ASSIGNED TASK: Where does the word "with" show up in the records? Copy every line that holds it.

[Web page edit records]

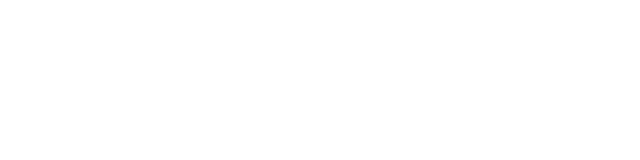
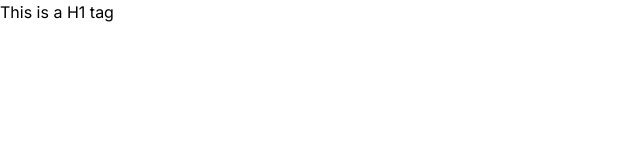
Before and after one commit to kevinlee52/next, a Next.js app: page / in a window 1280 px wide. Shown: the top 160 px of the page, without its empty margins (0-640 px from the left). Built offline with nearby package versions, Linux system fonts and the light colour scheme.

Commit message:
add top layout

```diff
--- a/app/layout.tsx
+++ b/app/layout.tsx
@@ -1,9 +1,27 @@
 import { ClerkProvider } from "@clerk/nextjs";
 import { Metadata } from "next";
 import React from "react";
+import { Inter, Space_Grotesk } from "next/font/google";
+import "./globals.css";
+
+const inter = Inter({
+  subsets: ["latin"],
+  weight: ["100", "200", "300", "400", "500", "600", "700", "800", "900"],
+  variable: "--font-inter",
+});
+
+const spaceGrotesk = Space_Grotesk({
+  subsets: ["latin"],
+  weight: ["300", "400", "500", "600", "700"],
+  variable: "--font-spaceGrotesk",
+});
 
 export const metadata: Metadata = {
-  title: "Next js with Clerk",
+  title: "Dev flow",
+  description: "Functional test report platform.",
+  icons: {
+    icon: "",
+  },
 };
 
 export default function RootLayout({
@@ -14,7 +32,10 @@
   return (
     <ClerkProvider>
       <html lang="en">
-        <body>{children}</body>
+        <body className={`${inter.variable} ${spaceGrotesk.variable}`}>
+          <h1>This is a H1 tag</h1>
+          {children}
+        </body>
       </html>
     </ClerkProvider>
   );
```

TASK SOLUTION:
Before and after one commit to kevinlee52/next, a Next.js app: page / in a window 1280 px wide. Shown: the top 160 px of the page, without its empty margins (0-640 px from the left). Built offline with nearby package versions, Linux system fonts and the light colour scheme.
-  title: "Next js with Clerk",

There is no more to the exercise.